“It sounded like I was the one who caused all of the problems in my village.”
Data collection and a ‘scoring system’
The director of the Military and Strategic Affairs Program and Cyber Security Program at Israel’s Institute for National Security Studies, Gabi Siboni, said software helps Israel’s military decide who might pose a threat.
“We have the technology to try to collect information and to provide some kind of a scoring system to see whether someone is subject to conducting what we call a spontaneous or influenced terror attack,” he said.
“It’s not the only thing.
“There is human intelligence, there is a variety of technological intelligence, gathering other intelligence … the whole effort is to foil these spontaneous attacks (and) it’s a huge effort.”
But human rights lawyer Sahar Francis said security agencies are not just focusing on potential attackers, but also on anyone disseminating political material, for fear it might inspire other attacks.
Sahar Francis says the number of cases based on social media posts is increasing. (ABC News: Eric Tlozek)
“Any activity … posting things on Facebook or in Twitter or other tools in social media — sharing posts of martyrs, posts of activists — like especially this year concerning the demonstrations around Gaza,” she said.
“These activities would be considered incitement and people would be arrested for such activities, facing sentences of a couple of months in prison.
“There’s more than maybe 300 or 400 cases in the last three years were submitted based in such activities. And we feel the increase is still going on.”

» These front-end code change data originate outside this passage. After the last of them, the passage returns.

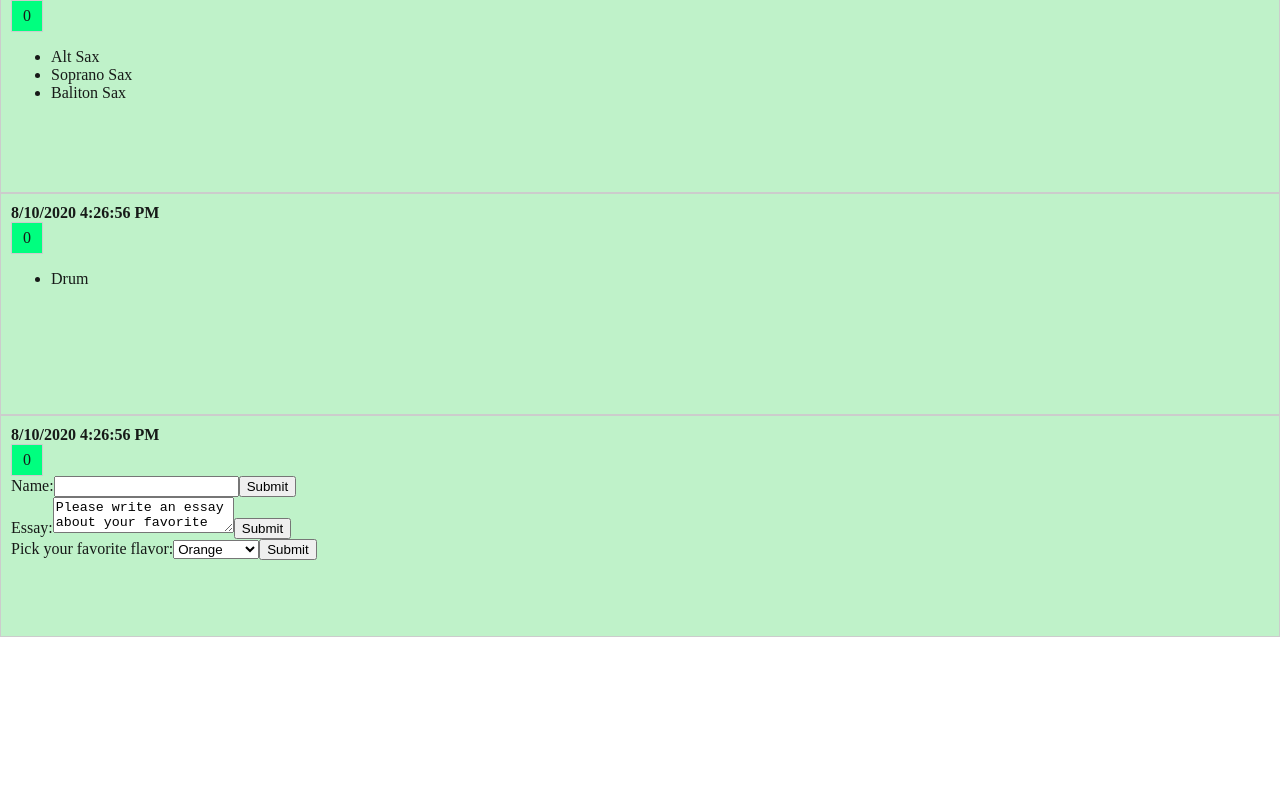
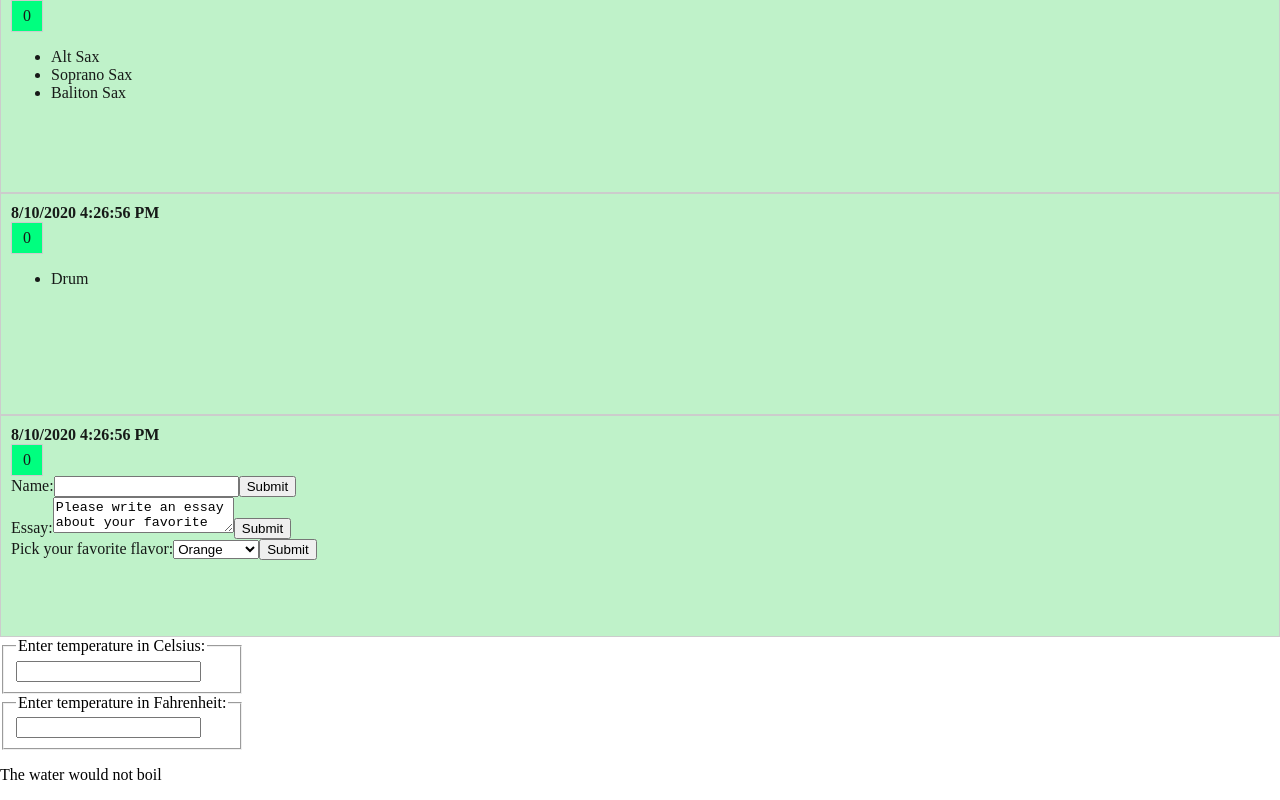
Before and after one commit to HiroshiHara/react-tutorial, a React app in the folder react-api-study/: page / in a window 1280 px wide. Shown: the part 251-1051 px from the top of the page. Before the commit the page ends 888 px from the top, so only its background shows below. Built offline with nearby package versions, Linux system fonts and the light colour scheme; the HTML template or start-up script is replaced by a standard one.

Commit message:
save commit

```diff
--- a/react-api-study/src/component/App.js
+++ b/react-api-study/src/component/App.js
@@ -3,6 +3,7 @@
 import React from "react";
 import { ItemBox } from "./ItemBox";
 import { FormBox } from "./FormBox";
+import { Calculator } from "./Calculator";
 
 type Props = {
   members: Array<Array<string>>,
@@ -13,10 +14,12 @@ export const App = (props: Props) => {
     <ItemBox lists={member} key={Math.random() * 100} />
   ));
   const forms = <FormBox />;
+  const calculator = <Calculator />;
   return (
     <div className="container">
       {members}
       {forms}
+      {calculator}
     </div>
   );
 };
--- a/react-api-study/src/component/BoilingVerdict.js
+++ b/react-api-study/src/component/BoilingVerdict.js
@@ -0,0 +1,15 @@
+/* @flow */
+import React from "react";
+
+type Props = { celsius: number };
+
+export const BoilingVerdict = (props: Props) => {
+  if (props.celsius >= 100) {
+    return (
+      <p>
+        The water would <span className="strong-text">boil</span>.
+      </p>
+    );
+  }
+  return <p>The water would not boil</p>;
+};
--- /dev/null
+++ b/react-api-study/src/component/Calculator.js
@@ -0,0 +1,78 @@
+/* @flow */
+
+import React, { Component } from "react";
+import { TemperatureInput } from "./TemperatureInput";
+import { BoilingVerdict } from "./BoilingVerdict";
+
+type Props = {};
+type State = { temperature?: string, scale: string };
+
+export class Calculator extends Component<Props, State> {
+  constructor(props: Props) {
+    super(props);
+    this.state = {
+      temperature: "",
+      scale: "c",
+    };
+  }
+
+  handleCelsiusChange(temperature: string) {
+    this.setState({
+      temperature: temperature,
+      scale: "c",
+    });
+  }
+
+  handleFahrenheitChange(temperature: string) {
+    this.setState({
+      temperature: temperature,
+      scale: "f",
+    });
+  }
+
+  render() {
+    const scale = this.state.scale;
+    const temperature = this.state.temperature;
+    const celsius =
+      scale === "f"
+        ? this.tryConvert(temperature, this.toCelsius)
+        : temperature;
+    const fahrenheit =
+      scale === "c"
+        ? this.tryConvert(temperature, this.toFahrenheit)
+        : temperature;
+    return (
+      <div>
+        <TemperatureInput
+          scale="c"
+          temperature={celsius}
+          onTemperatureChange={this.handleCelsiusChange.bind(this)}
+        />
+        <TemperatureInput
+          scale="f"
+          temperature={fahrenheit}
+          onTemperatureChange={this.handleFahrenheitChange.bind(this)}
+        />
+        <BoilingVerdict celsius={parseFloat(celsius)} />
+      </div>
+    );
+  }
+
+  toCelsius(fahrenheit: number): number {
+    return ((fahrenheit - 32) * 5) / 9;
+  }
+
+  toFahrenheit(celsius: number): number {
+    return (celsius * 9) / 5 + 32;
+  }
+
+  tryConvert(temperature: string, converter: Function): string {
+    const input = parseFloat(temperature);
+    if (Number.isNaN(input)) {
+      return "";
+    }
+    const output = converter(input);
+    const rounded = Math.round(output * 1000) / 1000;
+    return rounded.toString();
+  }
+}
--- /dev/null
+++ b/react-api-study/src/component/TemperatureInput.js
@@ -0,0 +1,35 @@
+/* @flow */
+
+import React, { Component } from "react";
+
+type Props = {
+  scale: string,
+  temperature: number,
+  onTemperatureChange: Function,
+};
+type State = {};
+const scaleNames = {
+  c: "Celsius",
+  f: "Fahrenheit",
+};
+
+export class TemperatureInput extends Component<Props, State> {
+  constructor(props: Props) {
+    super(props);
+  }
+
+  handleChange(event: Event) {
+    this.props.onTemperatureChange(event.target.value);
+  }
+
+  render() {
+    const temperature = this.props.temperature;
+    const scale = this.props.scale;
+    return (
+      <fieldset>
+        <legend>Enter temperature in {scaleNames[scale]}:</legend>
+        <input value={temperature} onChange={this.handleChange.bind(this)} />
+      </fieldset>
+    );
+  }
+}
--- a/react-api-study/src/style.css
+++ b/react-api-study/src/style.css
@@ -41,3 +41,7 @@ body {
   display: block;
   line-height: 30px;
 }
+
+.strong-text {
+  font-weight: bold;
+}
```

Because the West Bank is under Israeli occupation, its Palestinian residents are tried in military courts, where Ms Francis said they are often not given access to intelligence material used to prosecute them.
The risk of ‘false positives’
Former military intelligence officers have already raised concerns about the level of electronic surveillance of Palestinians, saying there were no legal limitations protecting their privacy.
One former officer, who is not allowed to be identified, told the ABC the use of software to process surveillance data and help determine potential attackers would inevitably lead to injustice.
Former military intelligence officer “Lieutenant G” is concerned about the lack of privacy and legal protections for Palestinians under surveillance. (ABC News: Eric Tlozek)
“It’s very clear that arresting innocent people is bound to happen by this method and it already happens,” he said.
“It’s not like this is a new thing, it just gets more extreme.”
The developer of some of the Israeli software, Fifth Dimension, has acknowledged the system will produce “false positives”, meaning it will mistakenly flag some people who pose no threat.
But Gabi Siboni, from the Institute of National Security Studies, said the technology will not lead to people being arrested for crimes they have yet to commit.
“It doesn’t mean that you’re going on and arresting people who you think are going to do something,” he said.
“This is very futuristic and not realistic.”
Israel’s internal security agency and the Israel Defence Force did not respond to questions about the technology, how extensive and effective it was and whether there were any safeguards around its use.
The use of predictive intelligence has been trialled by some police departments in the US and Europe.
The United States is developing a system that works like Israel’s, to determine whether someone is a security risk when they fly, a system that will be offered to other countries to use as well.
So in more places around the world, computers will be deciding who might be dangerous.